As a couple, you can choose to file a joint bankruptcy petition. In this case, a single bankruptcy case is filed for both partners. What are the advantages of doing this? For one, it allows you to avoid the additional filing fee that would be paid for filing two separate cases. And for another, both spouses benefit from the “automatic stay”, which protects you against collection actions.
You also have the option of filing separate bankruptcy petitions. If you file separately, only the one spouse will have their debt discharged, and only one spouse will be able to receive the automatic stay. This means the spouse that is not filing for bankruptcy will not be protected and will remain liable for any joint debt.
It’s important to keep these factors in mind when deciding whether filing jointly or separately is best for your situation.
Filing jointly as a couple is a good option if both you and your spouse have debt in both of your names.
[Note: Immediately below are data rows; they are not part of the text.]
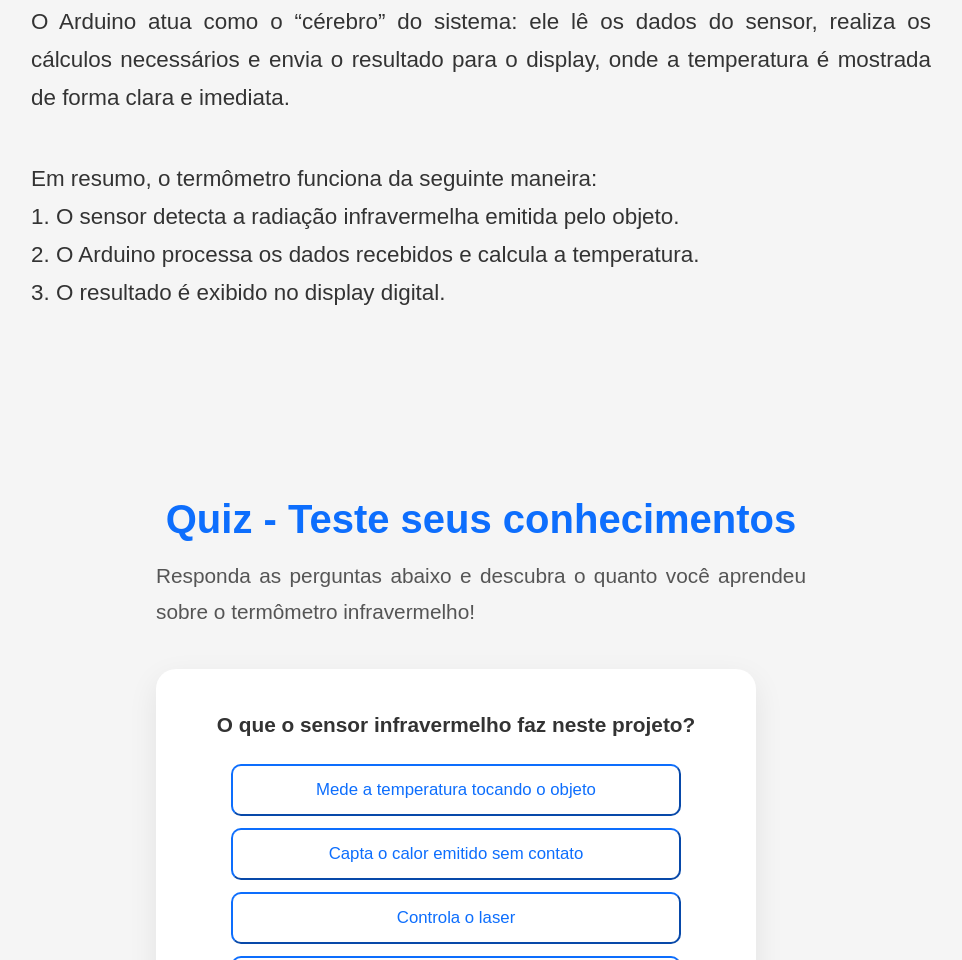
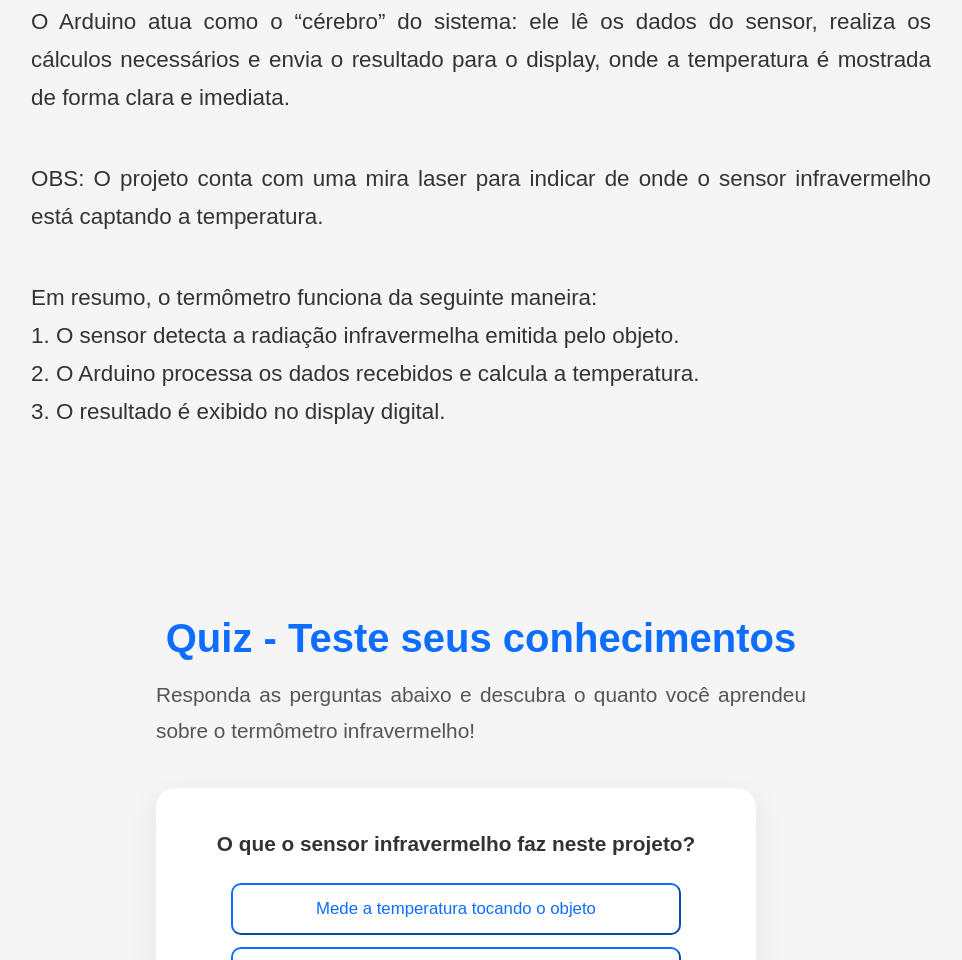
Before and after one commit to PabloLuan000/MedidorDeTemperatura, a plain HTML site: page index.html in a window 1280 px wide. Shown: the part 2519-3479 px from the top of the page, without its empty margins (159-1121 px from the left). Drawn offline with nearby package versions, Linux system fonts and the light colour scheme; a web font is replaced by a local one.

Commit message:
Totalmente finalizado

```diff
--- a/index.html
+++ b/index.html
@@ -95,6 +95,10 @@
         </p>
         <br>
         <p>
+            OBS: O projeto conta com uma mira laser para indicar de onde o sensor infravermelho está captando a temperatura.
+        </p>
+        <br>
+        <p>
             Em resumo, o termômetro funciona da seguinte maneira:<br>
 
             1. O sensor detecta a radiação infravermelha emitida pelo objeto.<br>
--- a/style.css
+++ b/style.css
@@ -1,4 +1,3 @@
-/* RESET GERAL */
 * {
   margin: 0;
   padding: 0;
@@ -15,7 +14,6 @@ body {
   color: #333;
 }
 
-/* === HEADER === */
 .header {
   display: flex;
   align-items: center;
@@ -34,7 +32,6 @@ body {
   color: #000;
 }
 
-/* === SEÇÕES GERAIS === */
 section {
   width: 100%;
   padding: 70px 50px 80px 50px;
@@ -58,7 +55,6 @@ section p {
   text-align: justify;
 }
 
-/* === IMAGENS === */
 .imagensSection1 {
   display: flex;
   justify-content: center;
@@ -76,7 +72,6 @@ section p {
   object-fit: cover;
 }
 
-/* === QUIZ === */
 #quiz {
   background-color: #f5f5f5;
   padding: 80px 20px;
@@ -147,7 +142,6 @@ section p {
   transform: scale(1.03);
 }
 
-/* Botões */
 #answers .btn-outline-primary {
   border-color: #0d6efd;
   color: #0d6efd;
@@ -211,9 +205,7 @@ section p {
   }
 }
 
-/* === RESPONSIVIDADE === */
 
-/* Tablets */
 @media (max-width: 1024px) {
   .header h1 {
     font-size: 2.2rem;
@@ -244,7 +236,6 @@ section p {
   }
 }
 
-/* Celulares */
 @media (max-width: 600px) {
   .header {
     height: 70px;
@@ -277,7 +268,6 @@ section p {
     max-width: 330px;
   }
 
-  /* Quiz responsivo */
   #quiz {
     padding: 50px 15px;
   }
@@ -314,29 +304,24 @@ section p {
   }
 }
 
-/* --- CORREÇÃO DE CORTE EM TELAS MENORES --- */
 
-/* Permite rolar todo o conteúdo */
 html, body {
   height: auto;
   overflow-x: hidden;
   overflow-y: auto;
 }
 
-/* Garante espaçamento extra no fim da página */
 body::after {
   content: "";
   display: block;
-  height: 80px; /* espaço extra para não cortar footer ou quiz */
+  height: 80px;
 }
 
-/* Remove alturas fixas em seções que possam estar limitando o scroll */
 section, footer, .quiz-container {
   min-height: auto;
   height: auto;
 }
 
-/* Para telas menores — aumenta margens inferiores */
 @media (max-width: 768px) {
   section, .quiz-container {
     margin-bottom: 80px;
```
If you file alone, your joint debt will become your spouse’s sole responsibility. If you file bankruptcy jointly, however, this will adversely affect both of your credit scores. This is an important factor to keep in mind if you have plans to buy a home, buy a car, or apply for future business loans.
Filing as an individual may make sense if you plan on doing any of the things mentioned above. For instance, let’s say your spouse is more in debt than you are. It could be better to have them file bankruptcy separately, so that you can retain a decent credit score. You may even be able to help your spouse rebuild their credit score later by co-signing future credit cards or loans.
If you’re considering filing for bankruptcy or have any questions regarding the legal process as a married couple, speak to a Jackson CA bankruptcy attorney today. Contact the Law Office of Diane Anderson to discuss your options.